AIS, in its effort to improve its products and services, and to provide information of defined quality and integrity has entered into agreements with other agencies and geared itself towards automation.

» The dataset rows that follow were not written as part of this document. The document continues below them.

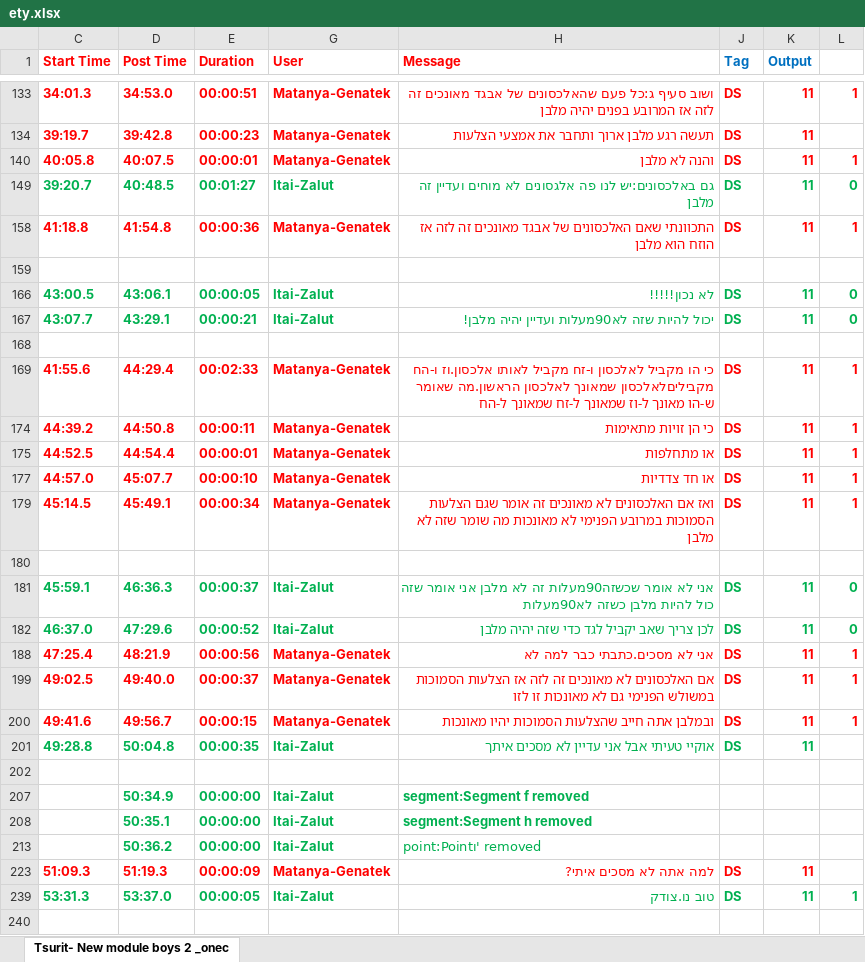
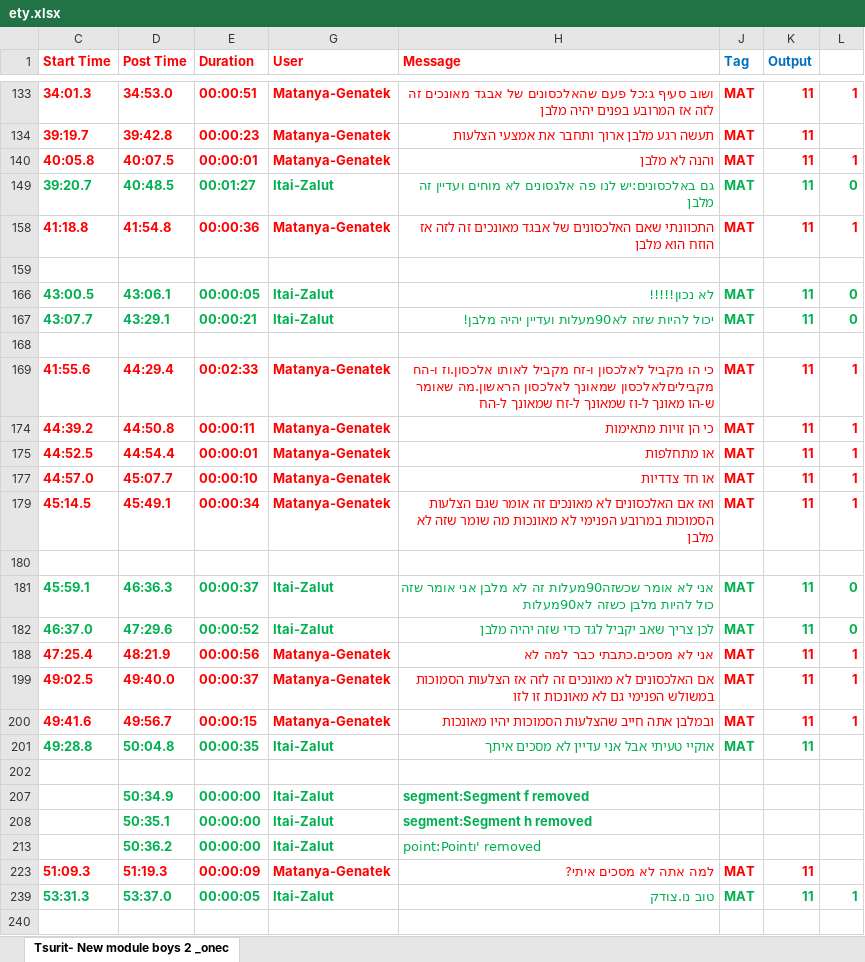
Before and after one commit to RotemWald/vcs-alerter, an Excel workbook: resources/ety.xlsx, sheet Tsurit- New module boys 2 _onec, drawn as a sheet; only a part is shown, gaps mark what is left out; values as stored, in another font and other column widths than the file's, no borders; the diff covers the shown part only; the diff names each change by its address in the sheet, - before the commit and + after, or states it on an @@ line.

```diff
--- a/resources/ety.xlsx (sheet Tsurit- New module boys 2 _onec)
+++ b/resources/ety.xlsx (sheet Tsurit- New module boys 2 _onec)
-J133:J134 (Tag): DS
+J133:J134 (Tag): MAT
-J140 (Tag): DS
+J140 (Tag): MAT
-J149 (Tag): DS
+J149 (Tag): MAT
-J158 (Tag): DS
+J158 (Tag): MAT
-J166:J167 (Tag): DS
+J166:J167 (Tag): MAT
-J169 (Tag): DS
+J169 (Tag): MAT
-J174:J175 (Tag): DS
+J174:J175 (Tag): MAT
-J177 (Tag): DS
+J177 (Tag): MAT
-J179 (Tag): DS
+J179 (Tag): MAT
-J181:J182 (Tag): DS
+J181:J182 (Tag): MAT
-J188 (Tag): DS
+J188 (Tag): MAT
-J199:J201 (Tag): DS
+J199:J201 (Tag): MAT
-J223 (Tag): DS
+J223 (Tag): MAT
-J239 (Tag): DS
+J239 (Tag): MAT
```
Also changed, not shown: 35 edited cells elsewhere in this sheet, resources/asaf.xlsx, resources/avia.xlsx, 28 other files.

One of the most important undertaking it has entered into is the collaborative effort with the National Imagery and Mapping Agency (NIMA) of the US DoD, and the National Mapping and Resource Information Authority (NAMRIA). The project - "World Geodetic System - 1984 (WGS-84) survey of 13 key airfields", met the accuracy standards set forth by ICAO and FAA. Currently, AIS and NIMA are in a good working relationship and continually collaborating to contribute in the safety of flight.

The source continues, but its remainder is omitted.